Each byte of the mantissa normally represents two decimal digits. For positive numbers an offset of 1 is added to avoid null bytes, while for negative numbers an offset of 101 is added to the negated digit pair. Thus a mantissa byte with the decimal value of 100 might represent the digit pair "99" in a positive number, or the digit pair "01" in a negative number. The interpretation must be based on the sign bit. Negative numbers with less than 20 mantissa bytes also have a byte with the (impossible) decimal value 102 appended. I don't know what purpose this serves.

If there are an odd number of significant digits before the decimal point, the first mantissa byte can only represent 1 digit because the decimal exponent must be even. In this case, the 20-byte mantissa can represent at most 39 decimal digits. However, the last digit may not be accurate if a more precise value has been truncated for storage. This is why the maximum guaranteed precision for Oracle numbers is 38 decimal digits, even though 40 digits can be represented.

The decimal exponent is guaranteed to be even by the alignment of the mantissa. Thus the value stored for the exponent is always halved and is expressed such that the decimal point falls before the first digit of the mantissa. It again represents a pair of decimal digits, this time with an offset of 64 for positive numbers, and 63 for the negated exponent of negative numbers.
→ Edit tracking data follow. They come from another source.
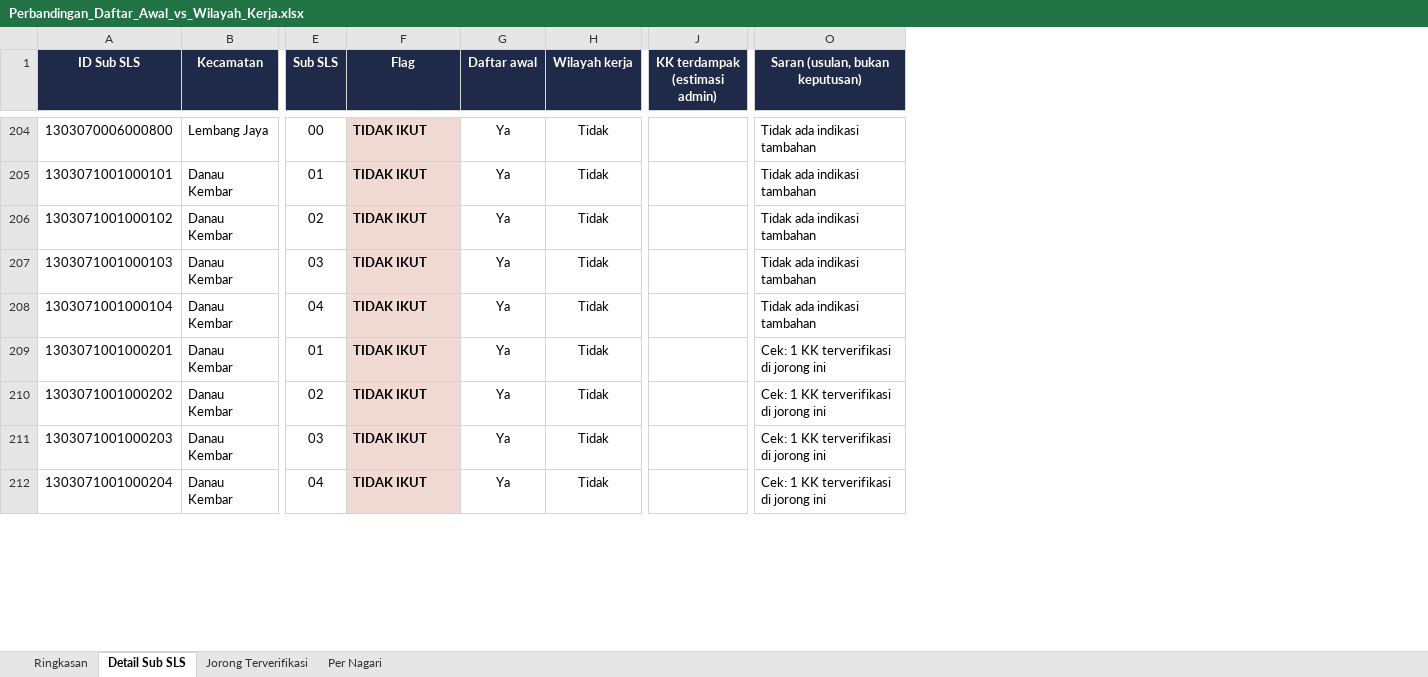
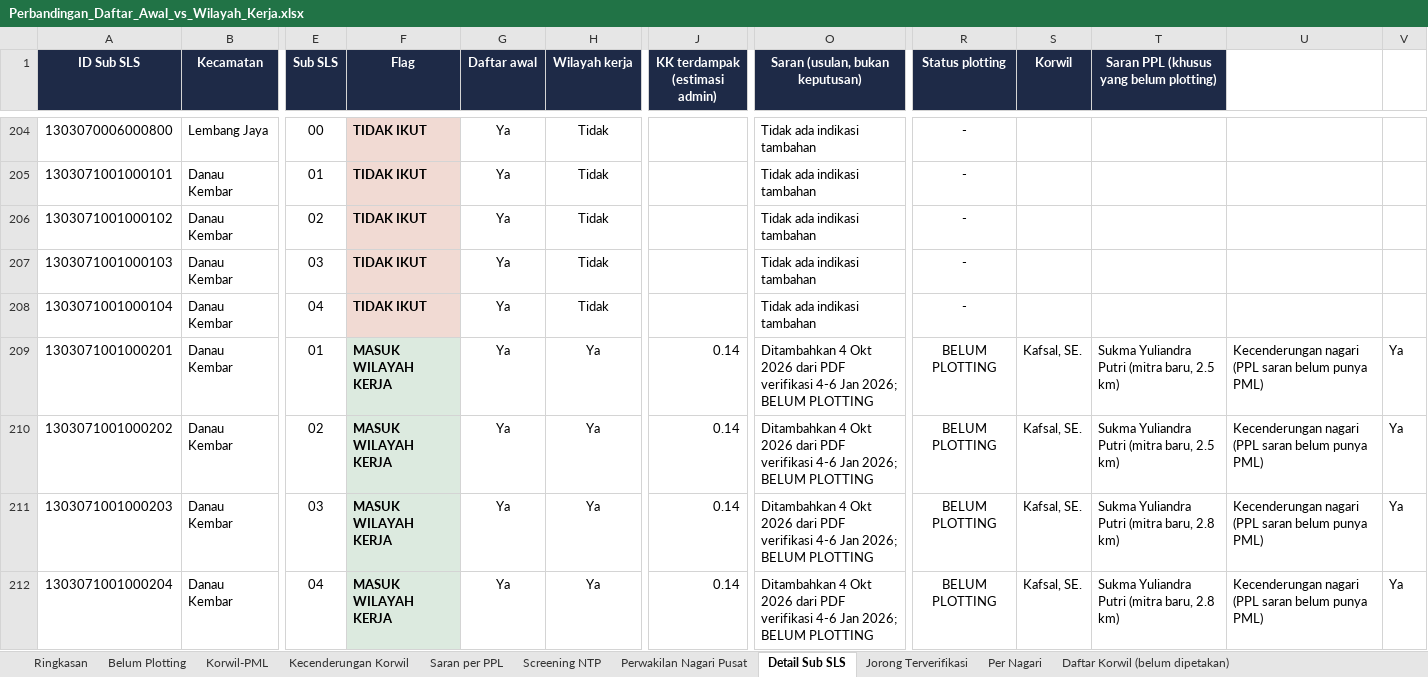
Before and after one commit to cvdelimafarm-wq/kab-solok-dtsen, an Excel workbook: Claude outputs/Perbandingan_Daftar_Awal_vs_Wilayah_Kerja.xlsx, sheet Detail Sub SLS, drawn as a sheet; only a part is shown, gaps mark what is left out; values as stored, in another font and other column widths than the file's, no borders; charts and pictures not drawn; the diff covers the shown part only; the diff names each change by its address in the sheet, - before the commit and + after, or states it on an @@ line.

```diff
--- a/Claude outputs/Perbandingan_Daftar_Awal_vs_Wilayah_Kerja.xlsx (sheet Detail Sub SLS)
+++ b/Claude outputs/Perbandingan_Daftar_Awal_vs_Wilayah_Kerja.xlsx (sheet Detail Sub SLS)
+sheet tab: Belum Plotting
+sheet tab: Korwil-PML
+sheet tab: Kecenderungan Korwil
+sheet tab: Saran per PPL
+sheet tab: Screening NTP
+sheet tab: Perwakilan Nagari Pusat
+sheet tab: Daftar Korwil (belum dipetakan)
+column R (Status plotting), rows 204-212: - | - | - | - | - | BELUM PLOTTING | BELUM PLOTTING | BELUM PLOTTING | BELUM PLOTTING
+column S (Korwil), rows 209-212: all Kafsal, SE.
+column T, row 1: Saran PPL (khusus yang belum plotting); rows 209-212: Sukma Yuliandra Putri (mitra baru, 2.5 km) | Sukma Yuliandra Putri (mitra baru, 2.5 km) | Sukma Yuliandra Putri (mitra baru, 2.8 km) | Sukma Yuliandra Putri (mitra baru, 2.8 km)
+column U, rows 209-212: all Kecenderungan nagari (PPL saran belum punya PML)
+column V, rows 209-212: all Ya
-F209:F212 (Flag): TIDAK IKUT
+F209:F212 (Flag): MASUK WILAYAH KERJA
-H209:H212 (Wilayah kerja): Tidak
+H209:H212 (Wilayah kerja): Ya
-J209:J212 (KK terdampak (estimasi admin)): (empty)
+J209:J212 (KK terdampak (estimasi admin)): 0.14
-O209:O212 (Saran (usulan, bukan keputusan)): Cek: 1 KK terverifikasi di jorong ini
+O209:O212 (Saran (usulan, bukan keputusan)): Ditambahkan 4 Okt 2026 dari PDF verifikasi 4-6 Jan 2026; BELUM PLOTTING
```
Also changed, not shown: 128 edited cells elsewhere in this sheet, sheet Jorong Terverifikasi, sheet Per Nagari, sheet Ringkasan, charts or pictures.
Thus a set of exponent bits with the decimal value of 65 might represent the exponent +2 in a positive number, or the exponent -4 in a negative number. Please note that the encoding of the exponent is based on the sign of the number, and not on the sign of the exponent itself.

Finally, there are special encodings for zero, and positive and negative infinity. Zero is represented by the single byte 0x80. Negative infinity is represented by 0x00, and positive infinity is represented by the two bytes 0xFF65. These are illustrated in the listing below.

SQL> select n, dump(n,16) from special_numbers;

  N DUMP(N,16)
--- ------------------------------------------
  0 Typ=2 Len=1: 80
 -~ Typ=2 Len=1: 0
  ~ Typ=2 Len=2: ff,65

For the rest, the best way to familiarize yourself further with the internal representation of numbers is to use the dump function to examine the representation of some sample values. This is simulated below. Just type a number and then press "Enter" to check out its representation. For example, try to find out why 110 takes one more byte of storage than 1100 despite being a smaller number.

Number:
Representation:  
Normalized number: +0.1230 * 10^2
Sign bit:          1
Exponent bits:     65 = (64 + 2/2)
First byte:        193
Mantissa digits:   12,30
Mantissa bytes:    13,31

来自 “ ITPUB博客 ” ,链接:http://blog.itpub.net/7728585/viewspace-591127/,如需转载,请注明出处,否则将追究法律责任。

请登录后发表评论 登录
全部评论
wxh gp_22389860 <<深入理解MySQL主从原理专栏>> 发布 可加WX了解

注册时间:2008-10-13

  • 博文量
    698
  • 访问量
    2966845